Topping my list of resolutions is to post more stuff to this blog to keep my loyal readers abreast of the ever-changing developments with the various vessels with which I’m involved.

The skipjack Wilma Lee, after a reasonably busy first season, is high and dry in a boatyard in Wanchese.  Philip Howard, Hunter Collins, Steve Musil and I took her up there a few weeks ago for annual maintenance and a Coast Guard dry dock inspection.  We had hoped for a nice westerly wind to sail her up the sound but what we ended up with was no wind at all and pea soup fog for the entire trip!  Thank goodness for the chart plotter (GPS).  Only touched the bottom once (lightly) and that was on an uncharted shoal that had built out into the otherwise well-marked Old House Channel.

The inspection was the most rigorous I’ve ever seen.  We had to remove the mast (easier said than done with a 65’ 2000-lb cypress trunk!), drop the rudder to repair a small spot in the transom and replace a few of the stainless chain plate bolts. A couple of fatal rigging failures in Hawaii a few years ago have caused the Coast Guard to pay very close attention to masts and everything that supports them. The exam, which usually takes no more than an hour, involved two inspectors going over every inch of the hull and rig for 2.5 hours.
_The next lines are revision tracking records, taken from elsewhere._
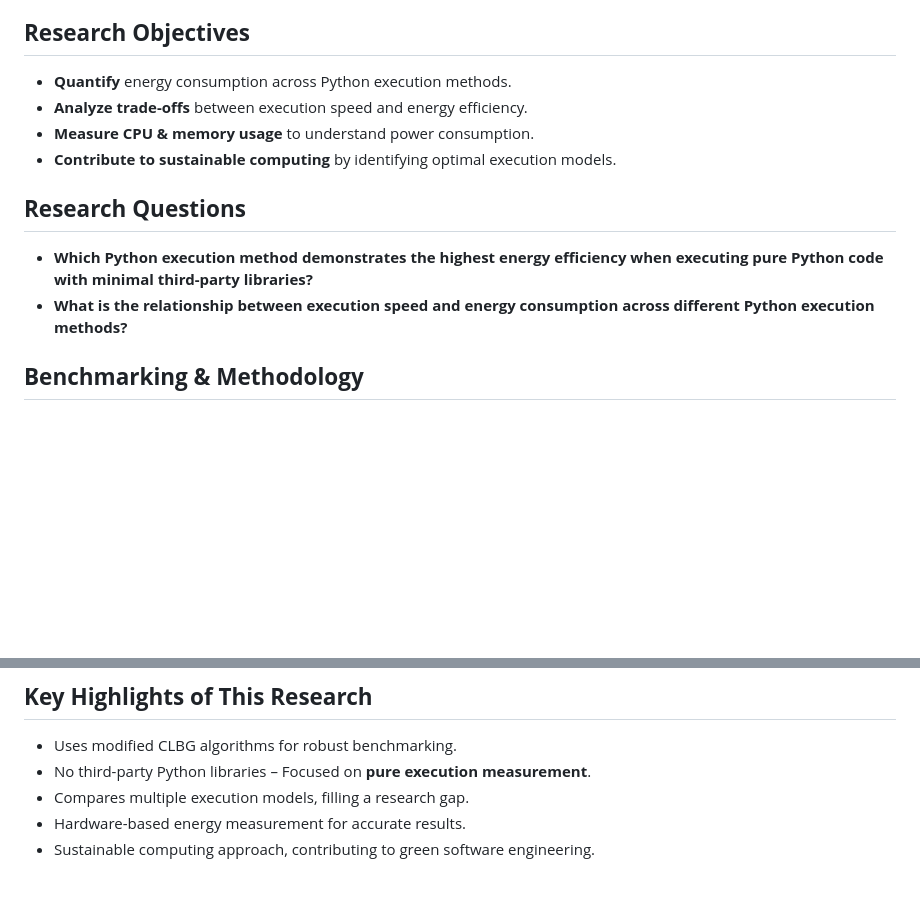
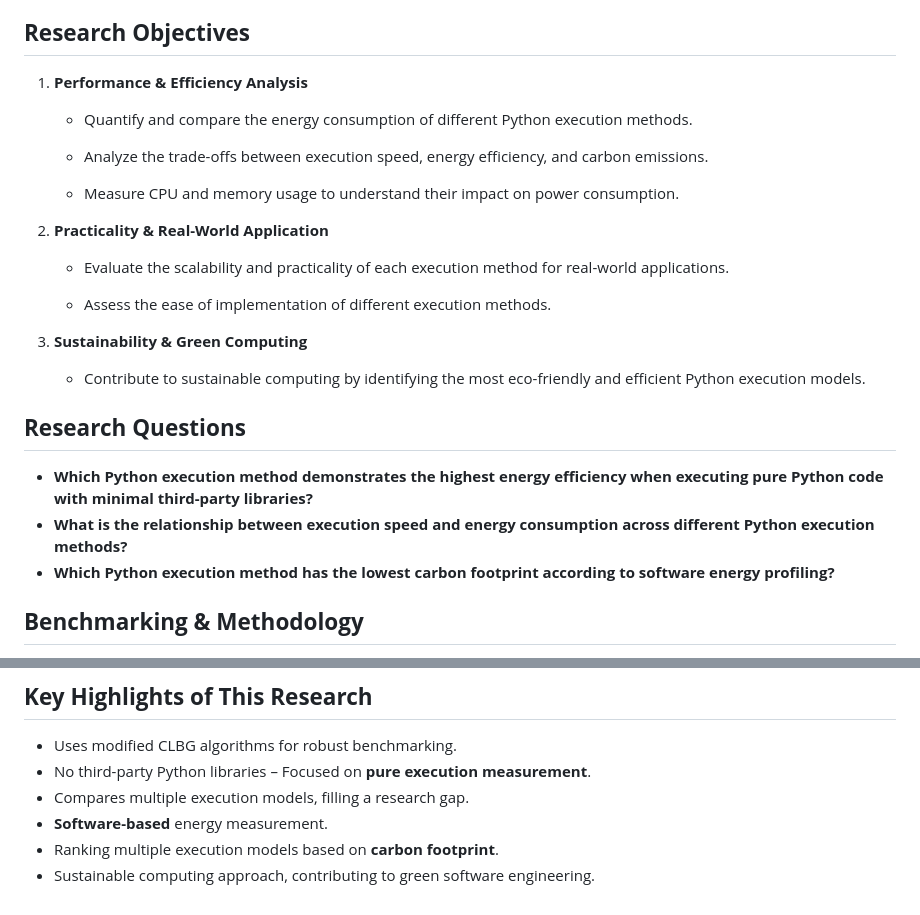
Before and after one commit to FatinShadab/python-energy-microscope, a Markdown page: README.md, 2 parts joined by grey strips. Rendered like a GitHub page; blank space fills up the shorter version.

Commit message:
Update README.md
updated the research objectives and questions

```diff
--- a/README.md
+++ b/README.md
@@ -14,14 +14,25 @@ With growing concerns about **sustainable computing**, this study examines the *
 This study provides an **empirical energy consumption analysis** of these execution methods using **software-based energy measurement tools**.
 
 ## **Research Objectives**
-- **Quantify** energy consumption across Python execution methods.
-- **Analyze trade-offs** between execution speed and energy efficiency.
-- **Measure CPU & memory usage** to understand power consumption.
-- **Contribute to sustainable computing** by identifying optimal execution models.
+1. **Performance & Efficiency Analysis**
+    - Quantify and compare the energy consumption of different Python execution methods.
+
+    - Analyze the trade-offs between execution speed, energy efficiency, and carbon emissions.
+
+    - Measure CPU and memory usage to understand their impact on power consumption.
+
+2. **Practicality & Real-World Application**
+    - Evaluate the scalability and practicality of each execution method for real-world applications.
+
+    - Assess the ease of implementation of different execution methods.
+
+3. **Sustainability & Green Computing**
+    - Contribute to sustainable computing by identifying the most eco-friendly and efficient Python execution models.
 
 ## **Research Questions**
 - **Which Python execution method demonstrates the highest energy efficiency when executing pure Python code with minimal third-party libraries?**
 - **What is the relationship between execution speed and energy consumption across different Python execution methods?**
+- **Which Python execution method has the lowest carbon footprint according to software energy profiling?**
 
 ## **Benchmarking & Methodology**
 This study employs **a modified set of Computer Language Benchmarks Game (CLBG) algorithms**, blending standard performance benchmarks with **additional real-world computational tasks**. The benchmarking ensures **fair and consistent execution across all runtime environments** while maintaining **minimal dependencies** for pure execution measurement.
@@ -59,5 +70,6 @@ cd python-energy-microscope
 - Uses modified CLBG algorithms for robust benchmarking.
 - No third-party Python libraries – Focused on **pure execution measurement**.
 - Compares multiple execution models, filling a research gap.
-- Hardware-based energy measurement for accurate results.
+- **Software-based** energy measurement.
+- Ranking multiple execution models based on **carbon footprint**.
 - Sustainable computing approach, contributing to green software engineering.
```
At least with the mast at ground level I was able to sand and refinish it without risking a neck-breaking fall.  All that remains is to paint the bottom with copper anti-fouling paint, re-launch, re-rig and bring her home.  With any luck, that’ll all be done before the end of next week.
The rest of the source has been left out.